‘Writers like to write about the things they like to think about,’ noted Martin Amis of the obsessive frequency with which Vladimir Nabokov’s work turned to a sexual fixation with adolescent girls. To which we might add that so much contemporary culture lingers pruriently over the abuse of young women that this choice of subject matter begins to seem artistically lazy, as well as morally queasy. Two recent novels about stalkers negotiate these problems with varying degrees of success.

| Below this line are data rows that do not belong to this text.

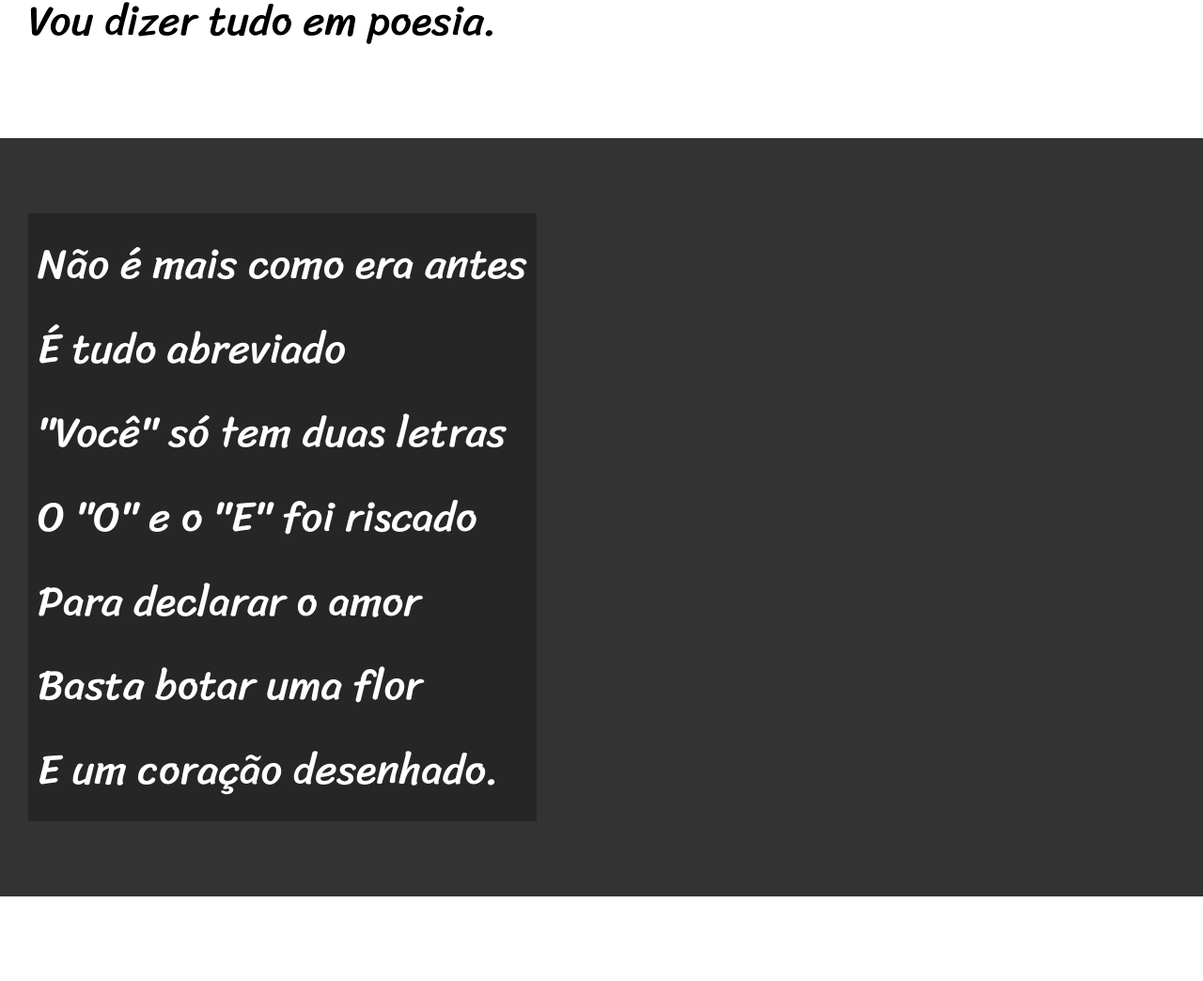
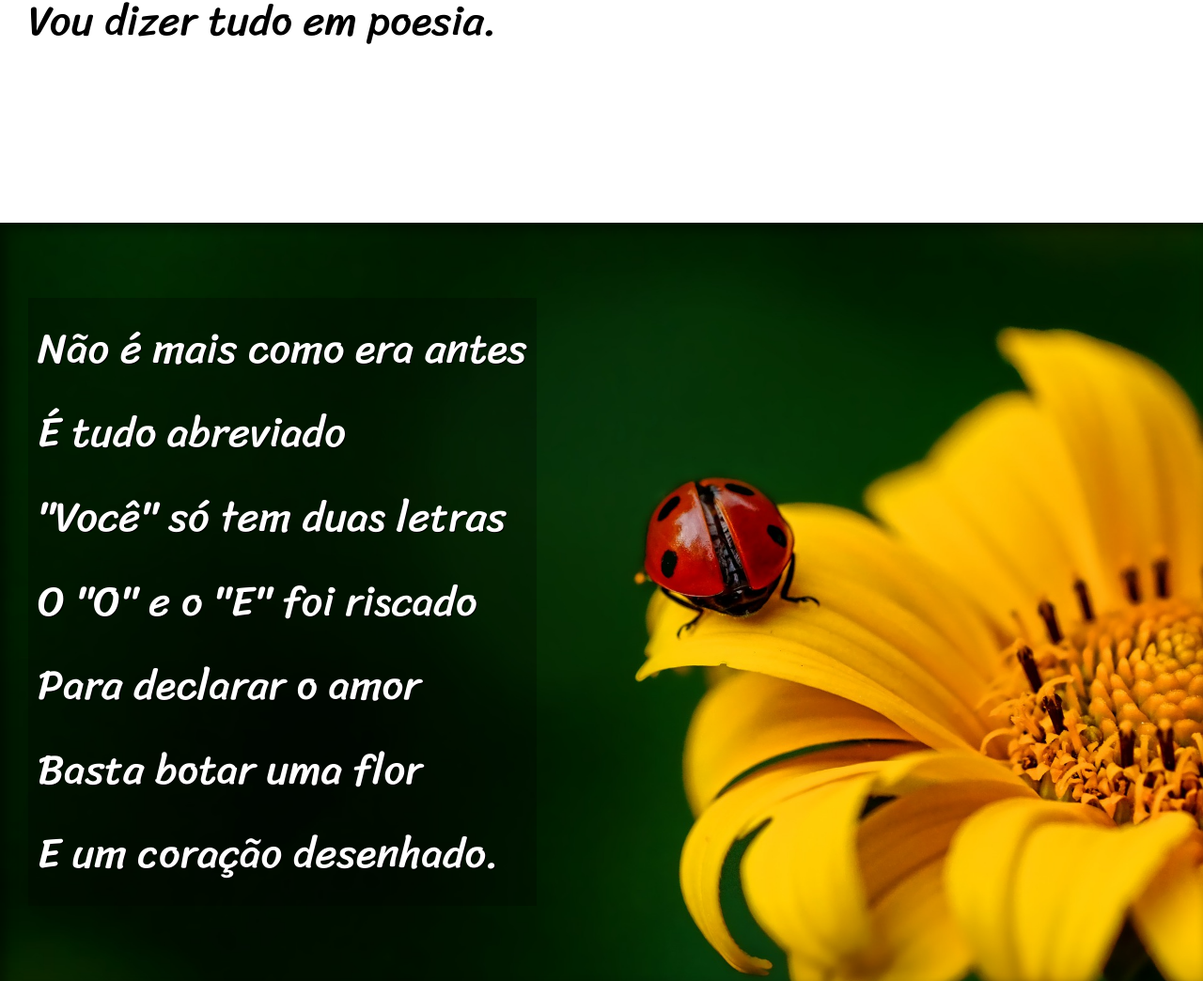
Before and after one commit to ronnerm/html-css, a plain HTML site: page exercicios/desafios/desafio12/index.html in a window 1280 px wide. Shown: the part 900-1944 px from the top of the page at 94% size. Drawn offline with Linux system fonts and the light colour scheme.

Commit message:
Finalização Desafio 12 Cordel

```diff
--- a/exercicios/desafios/desafio12/index.html
+++ b/exercicios/desafios/desafio12/index.html
@@ -27,7 +27,7 @@
 
 
 
-    <section class="imagem">
+    <section class="imagem" id="imagem01">
         <p>
             Não é mais como era antes <br>
             É tudo abreviado <br>
@@ -64,7 +64,7 @@
     </section>
 
 
-    <section class="imagem">
+    <section class="imagem" id="imagem02">
         <p>
             Tenho saudade das cartas <br>
             Escritas com a própria mão <br>
@@ -100,7 +100,7 @@
     </section>
 
 <footer>
-    <p>Criado por <a href="">Ronner</a></p>
+    <p>Criado por <a href="https://github.com/ronnerm" target="_blank">Ronner</a></p>
 </footer>
 </body>
 </html>
--- a/exercicios/desafios/desafio12/style.css
+++ b/exercicios/desafios/desafio12/style.css
@@ -55,6 +55,10 @@ section {
     font-size: 3.5vw;
 }
 
+section > p {
+    padding-bottom: 2em;
+}
+
 .normal {
     background-color: white;
     color: black;
@@ -64,12 +68,26 @@ section {
 .imagem {
     background-color: rgb(51, 51, 51);
     color: white;
+    box-shadow: inset 6px 6px 13px 0px rgba(0, 0, 0, 0.473);
+    background-size: cover;
+    background-attachment: fixed;
 }
 
 .imagem > p {
     display: inline-block;
     padding: 10px;
     background-color: rgba(0, 0, 0, 0.253);
+    text-shadow: 1px 1px 0px black;
+}
+
+#imagem01 {
+    background-image: url('imagens/background001.jpg');
+    background-position: right center;
+}
+
+#imagem02 {
+    background-image: url('imagens/background002.jpg');
+    background-position: right center;
 }
 
 footer {
```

Memoirs of a Stalker, by debut author Thomas Hodgkinson, plays them for laughs. Narrator Jack, a struggling writer, is left ‘shipwrecked’ when dumped by his girlfriend, Mills. He loses his job, grows a beard, even contemplates seducing her mother. Having followed Mills home one night, Jack notices an open basement